The Biden Administration has announced the “most aggressive” plan to curb tailpipe emissions to date, with new vehicle pollution standards proposed by the Environmental Protection Agency (EPA) and announced by the White House last week.
If finalized, the proposed rules would require automakers to reduce carbon emissions by 56% in their 2032 models compared to 2026 models. The expectation is that with the rules in place, 67% of new light-duty car purchases will be electric by 2032.
The move comes at a time when geopolitical and trade tensions between the United States and our allies on one hand, and China on the other are soaring, and observers argue that the ambitious plans could play into Beijing’s hands.
While the United States has taken several important steps to decouple its critical mineral supply chains from China, Beijing, having systematically built out its dominance across the entire value chain from mining over processing to manufacturing, still has a chokehold on the EV battery supply chain, and the latest USGS Mineral Commodity Summaries report confirmed that for all of the recent U.S. policy efforts, our dependencies still persist.
In case anyone needed a reminder, here is an infographic from last November, compiled by our friends at Benchmark Mineral Intelligence clearly visualizing China’s dominance of the battery supply chain.
The Biden Administration has, in recent weeks, stepped up its friend-shoring initiatives to bolster U.S. supply chains, with recent trade deliberations having yielded a free trade Critical Minerals agreement with Tokyo and a likely similar accord between the U.S. and EU. U.S.-Canadian critical minerals cooperation has also seen a boost.
Embedded into a comprehensive “All of the Above” strategy, these friend-shoring initiatives can play an important role in strengthening critical mineral supply chains. And yet there are mounting concerns that the Biden Administration, in spite of verbal affirmations of wanting to responsibly expand domestic resource development and processing, continues to cater to the “not-in-my-backyard” sentiment, which still runs strong in discussions on resource development.

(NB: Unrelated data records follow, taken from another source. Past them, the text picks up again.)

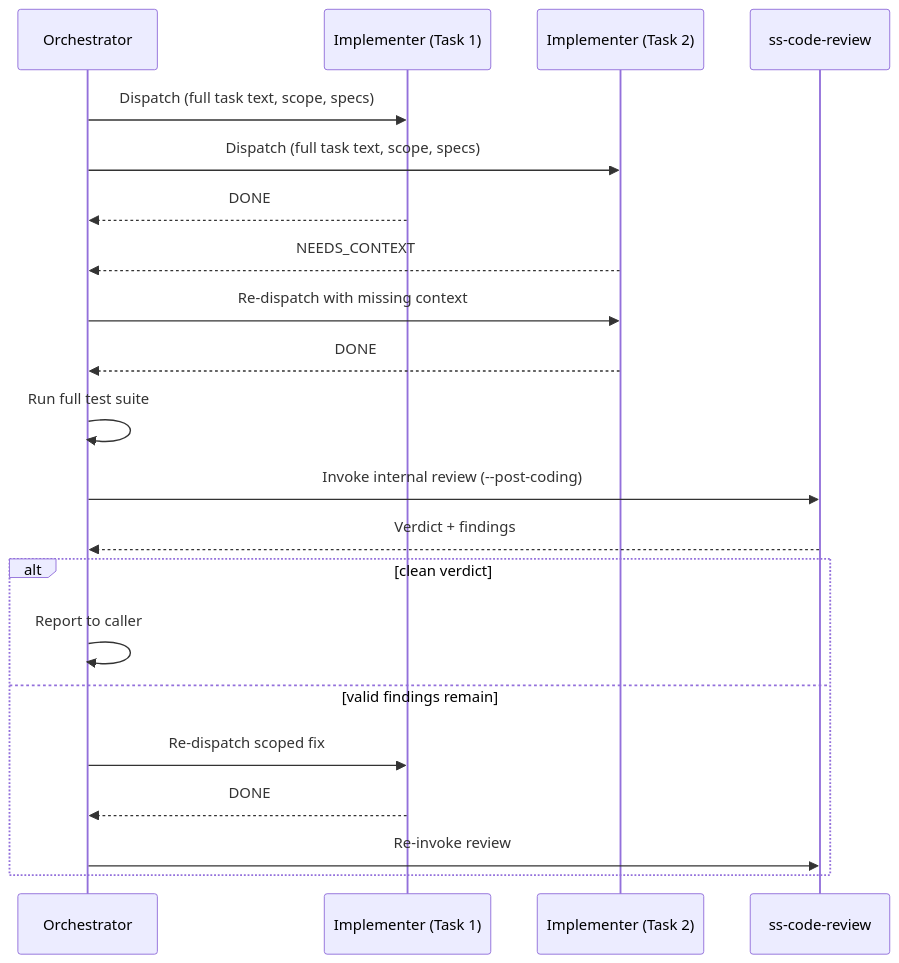
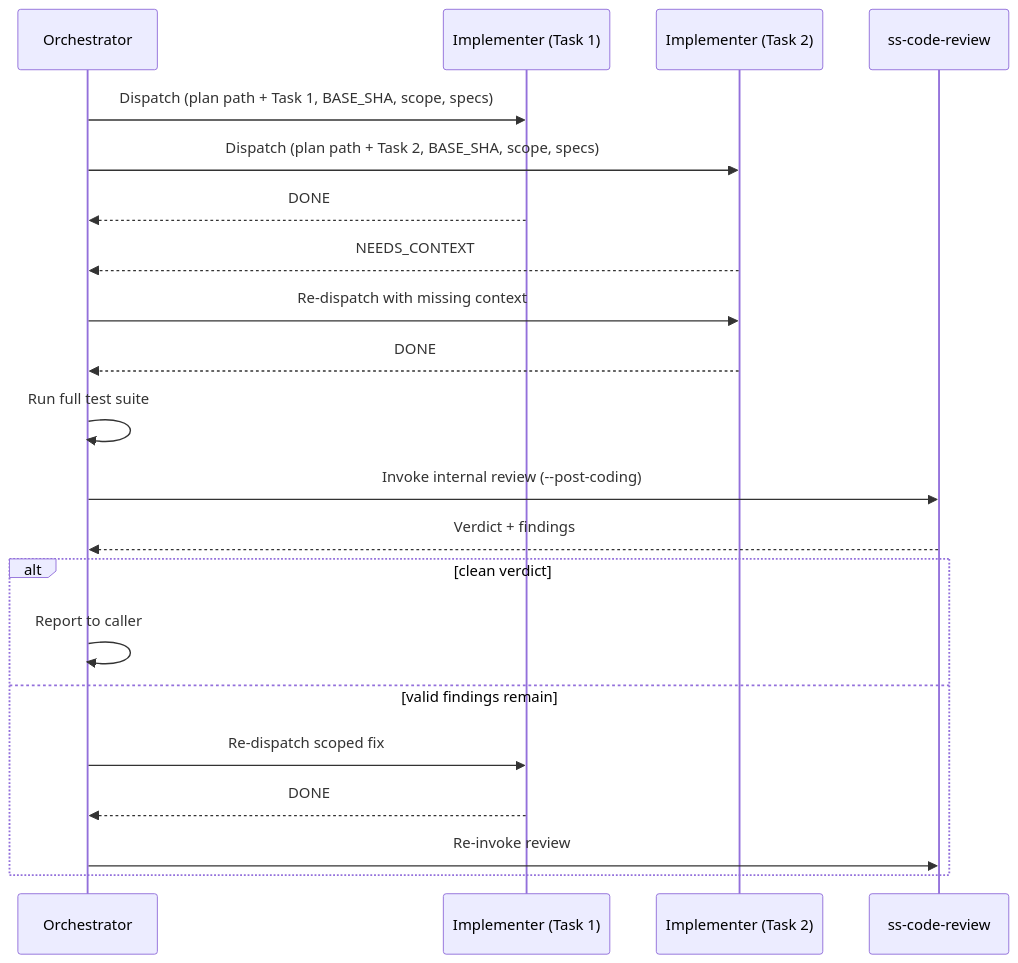
The diagram in docs/multi-agent.md (lbk-open/super-spec), drawn with Mermaid before and after one commit. The commit also changed other lines of this file and 14 other files, not shown here.

````diff
--- a/docs/multi-agent.md
+++ b/docs/multi-agent.md
@@ -17,24 +17,24 @@
 ```mermaid
 sequenceDiagram
     participant O as Orchestrator
     participant I1 as Implementer (Task 1)
     participant I2 as Implementer (Task 2)
     participant R as ss-code-review
 
-    O->>I1: Dispatch (full task text, scope, specs)
-    O->>I2: Dispatch (full task text, scope, specs)
+    O->>I1: Dispatch (plan path + Task 1, BASE_SHA, scope, specs)
+    O->>I2: Dispatch (plan path + Task 2, BASE_SHA, scope, specs)
     I1-->>O: DONE
     I2-->>O: NEEDS_CONTEXT
     O->>I2: Re-dispatch with missing context
     I2-->>O: DONE
     O->>O: Run full test suite
     O->>R: Invoke internal review (--post-coding)
     R-->>O: Verdict + findings
     alt clean verdict
         O->>O: Report to caller
     else valid findings remain
         O->>I1: Re-dispatch scoped fix
         I1-->>O: DONE
         O->>R: Re-invoke review
     end
 ```
````
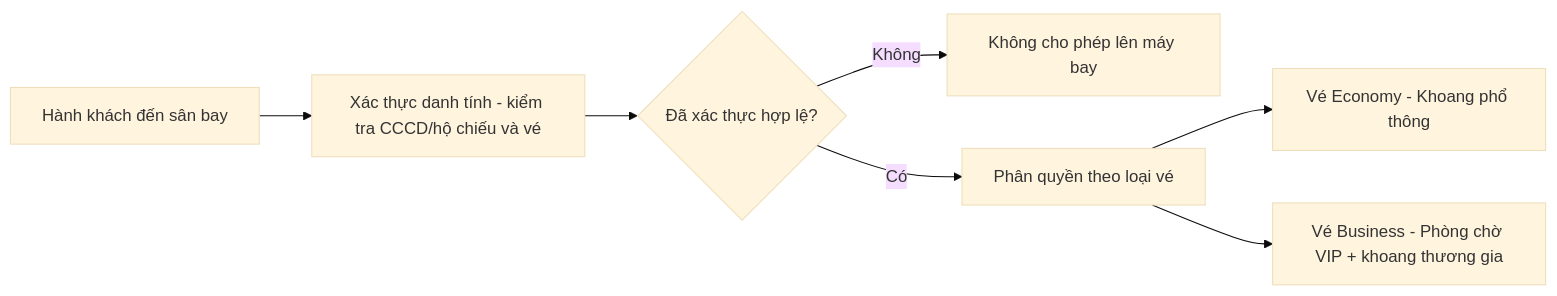
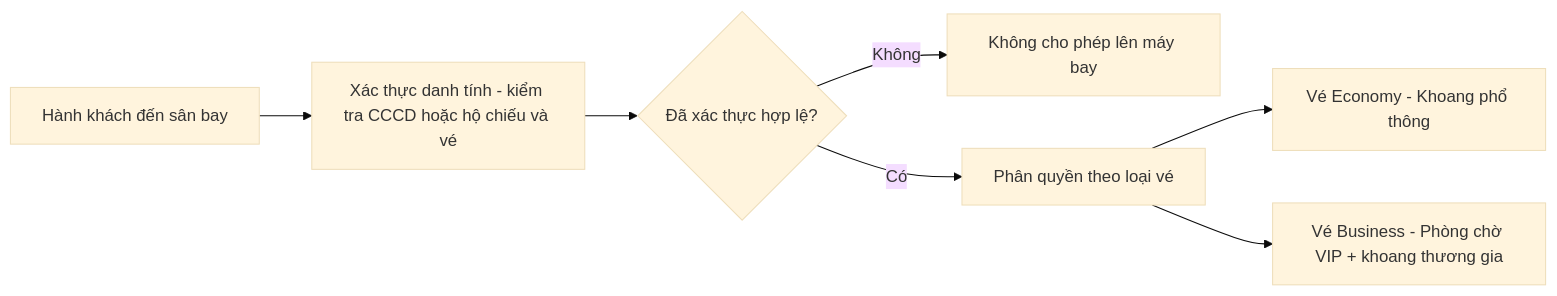
One commit to chicuong2k3/BlogtifyOpen changed the first of 3 diagrams in Blogtify/Blogtify.Client/Content/Posts/Security/2. Authentication và Authorization trong .NET.md. Above: the diagram before and after it, drawn with Mermaid (base theme). The commit also changed 84 other files, not shown here.

```diff
--- a/Blogtify/Blogtify.Client/Content/Posts/Security/2. Authentication và Authorization trong .NET.md
+++ b/Blogtify/Blogtify.Client/Content/Posts/Security/2. Authentication và Authorization trong .NET.md
@@ -35,9 +35,9 @@
 <div class="mermaid"> 
 flowchart LR
-    A[Hành khách đến sân bay] --> B[Xác thực danh tính - kiểm tra CCCD/hộ chiếu và vé]
+    A[Hành khách đến sân bay] --> B[Xác thực danh tính - kiểm tra CCCD hoặc hộ chiếu và vé]
     B --> C{Đã xác thực hợp lệ?}
     C -- Không --> D[Không cho phép lên máy bay]
     C -- Có --> E[Phân quyền theo loại vé]
     E --> F[Vé Economy - Khoang phổ thông]
     E --> G[Vé Business - Phòng chờ VIP + khoang thương gia]
 </div>
```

This brings us back to the “inherent irony” or “paradox of the green revolution” Reuters columnist Andy Home has invoked in several instances when covering critical mineral resource supply chains for the very materials underpinning the green energy transition — the paradox that “public opinion is firmly in favour of decarbonisation but not the mines and smelters needed to get there.”
It’s not that there is a lack of promising domestic resource development projects, especially for the Battery Criticals — lithium, cobalt, graphite, nickel, and manganese.
ARPN recently looked at each of these materials, now deemed under President Biden’s DPA determination to be “essential to the national defense,” and the U.S.-based projects working to urgently needed new supply into production. [See our discussions linked here: Lithium, Cobalt, Graphite, Nickel, Manganese]
And let’s not forget copper, which has increasingly been recognized – most recently by the EU — as a critical raw material in light of its key role in the green energy transition, and for which a push to have the metal added to the U.S. Government Critical Minerals List is currently underway.
As ARPN has previously pointed out, lofty goals of net carbon neutrality – and that includes the just released proposed EPA emission standards – will not be achievable if we don’t embrace a push to secure critical mineral supply chains from “soup to nuts” to borrow a term used by Energy Secretary Jennifer Granholm.
After all, as we’ve noted often at ARPN, the first word in supply chain is… supply.